Pokie gambling drops by $201,000
Palmerston North gamblers put $201,000 less into pokie machines in the last three months of 2012 than in the previous quarter.
They also had 18 fewer machines they could use, after the closure of the Fitzherbert Ave TAB, as shown in the latest pokie machine figures released by the Department of Internal Affairs.
The closure of the Palmerston North RSA, which had 18 machines, also happened during the quarter.
The drop in spending and in machine numbers was an "excellent" trend, said city council community wellbeing committee chairman Lew Findlay.
As part of his community work he supports several clients who cannot resist the pokies.
"It's a horrific addiction.
"I have one client who just can't walk past the pokies, and you can't go anywhere in the central city without going past the machines,"
Mr Findlay said.
People in Palmerston North still blew $4.1 million on gaming machines, which was 1.94 per cent of the national amount.
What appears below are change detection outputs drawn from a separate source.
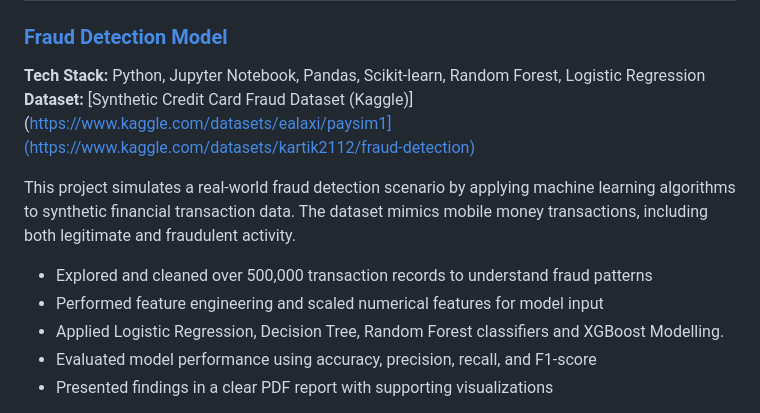
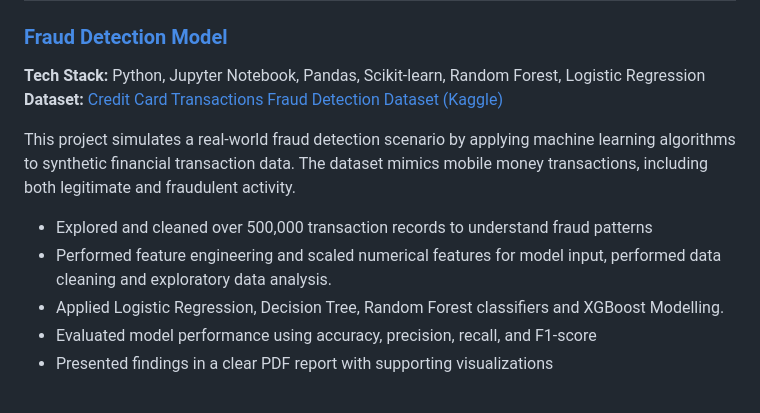
Before and after one commit to FeniceVi7/minimius.github.io, a Markdown page: index.md, the part around one of its changes. GitHub-like rendering.

```diff
--- a/index.md
+++ b/index.md
@@ -4,12 +4,12 @@
 ### [Fraud Detection Model](https://minimius.notion.site/Fraud-Detection-Model-13717dec8f31814aa396c6e9a702ca61)
 
 **Tech Stack:** Python, Jupyter Notebook, Pandas, Scikit-learn, Random Forest, Logistic Regression
-**Dataset:** [Synthetic Credit Card Fraud Dataset (Kaggle)](https://www.kaggle.com/datasets/ealaxi/paysim1](https://www.kaggle.com/datasets/kartik2112/fraud-detection)
+**Dataset:** [Credit Card Transactions Fraud Detection Dataset (Kaggle)](https://www.kaggle.com/datasets/kartik2112/fraud-detection)
 
 This project simulates a real-world fraud detection scenario by applying machine learning algorithms to synthetic financial transaction data. The dataset mimics mobile money transactions, including both legitimate and fraudulent activity.
 
 - Explored and cleaned over 500,000 transaction records to understand fraud patterns
-- Performed feature engineering and scaled numerical features for model input
+- Performed feature engineering and scaled numerical features for model input, performed data cleaning and exploratory data analysis.
 - Applied Logistic Regression, Decision Tree, Random Forest classifiers and XGBoost Modelling.
 - Evaluated model performance using accuracy, precision, recall, and F1-score
 - Presented findings in a clear PDF report with supporting visualizations
```
Also changed, not shown: other parts of index.md (+1 -1 lines).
Palmerston North officially had 410 machines at the end of December, but the demise of the RSA drops that number to 392, eight below the cap set by the council in May last year, down from the previous cap of 430.
The RSA closure could provide an opportunity for another operator to pick up the eight extra machines.
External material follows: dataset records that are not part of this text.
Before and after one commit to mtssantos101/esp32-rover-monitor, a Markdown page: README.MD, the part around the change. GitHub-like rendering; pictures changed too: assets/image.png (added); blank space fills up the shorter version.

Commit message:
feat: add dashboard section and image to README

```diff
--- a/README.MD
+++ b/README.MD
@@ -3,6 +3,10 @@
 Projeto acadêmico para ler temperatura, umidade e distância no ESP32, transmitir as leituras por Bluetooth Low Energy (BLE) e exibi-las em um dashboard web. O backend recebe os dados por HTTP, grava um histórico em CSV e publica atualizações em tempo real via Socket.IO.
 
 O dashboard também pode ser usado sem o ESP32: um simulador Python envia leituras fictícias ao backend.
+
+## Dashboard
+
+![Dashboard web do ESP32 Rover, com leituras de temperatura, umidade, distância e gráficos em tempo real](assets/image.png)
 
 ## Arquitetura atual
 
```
Cr Findlay said that he hoped the council would be able to act to bring the sinking lid down faster before that happened, but policy analyst Peter Ridge was not available to explain what would happen next.
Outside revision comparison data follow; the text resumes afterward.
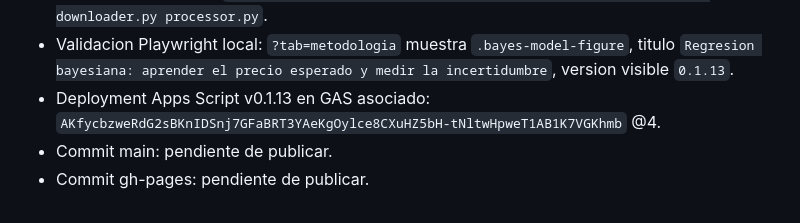
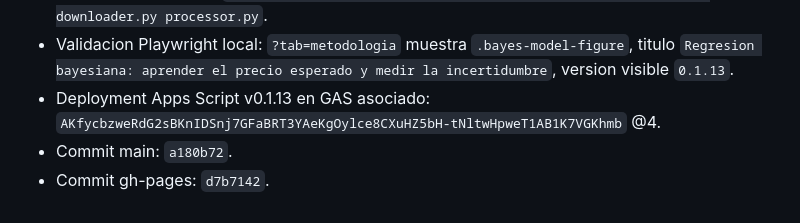
Before and after one commit to diegomezapy/tableroDNCPpy, a Markdown page: BITACORA.md, the part around the change. GitHub-like rendering.

Commit message:
Record Bayesian figure deployment

```diff
--- a/BITACORA.md
+++ b/BITACORA.md
@@ -264,5 +264,5 @@
 - Validacion ejecutada: `py -3 -m py_compile scripts\build_static_data.py dashboard.py downloader.py processor.py`.
 - Validacion Playwright local: `?tab=metodologia` muestra `.bayes-model-figure`, titulo `Regresion bayesiana: aprender el precio esperado y medir la incertidumbre`, version visible `0.1.13`.
 - Deployment Apps Script v0.1.13 en GAS asociado: `AKfycbzweRdG2sBKnIDSnj7GFaBRT3YAeKgOylce8CXuHZ5bH-tNltwHpweT1AB1K7VGKhmb` @4.
-- Commit main: pendiente de publicar.
-- Commit gh-pages: pendiente de publicar.
+- Commit main: `a180b72`.
+- Commit gh-pages: `d7b7142`.
```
The council's decision to reduce the cap on numbers last year was hotly contested by operators, by trusts that distribute a portion of the profits to community organisations, and by some of the groups that depend on their grants.
Cr Bruce Wilson summed up the industry as "a very inefficient method of supporting community groups", with about 4 per cent of what was put into the machines released for distribution.
Palmerston North's spending mirrored a national trend for the last quarter, when the number of gaming machines in the country's 1381 pubs and clubs dropped by just over 2.5 per cent from 18,133 to 17,670.
There were 29 fewer gaming machine venues compared with the year before.
Gaming machine spending declined by 3.1 per cent or $27.1 million to $839.7m. Spending of $214.6m in the fourth quarter of 2012 was $5.8m less than the same period of 2011 but $1.7m or 0.8 per cent up on the third quarter of 2012.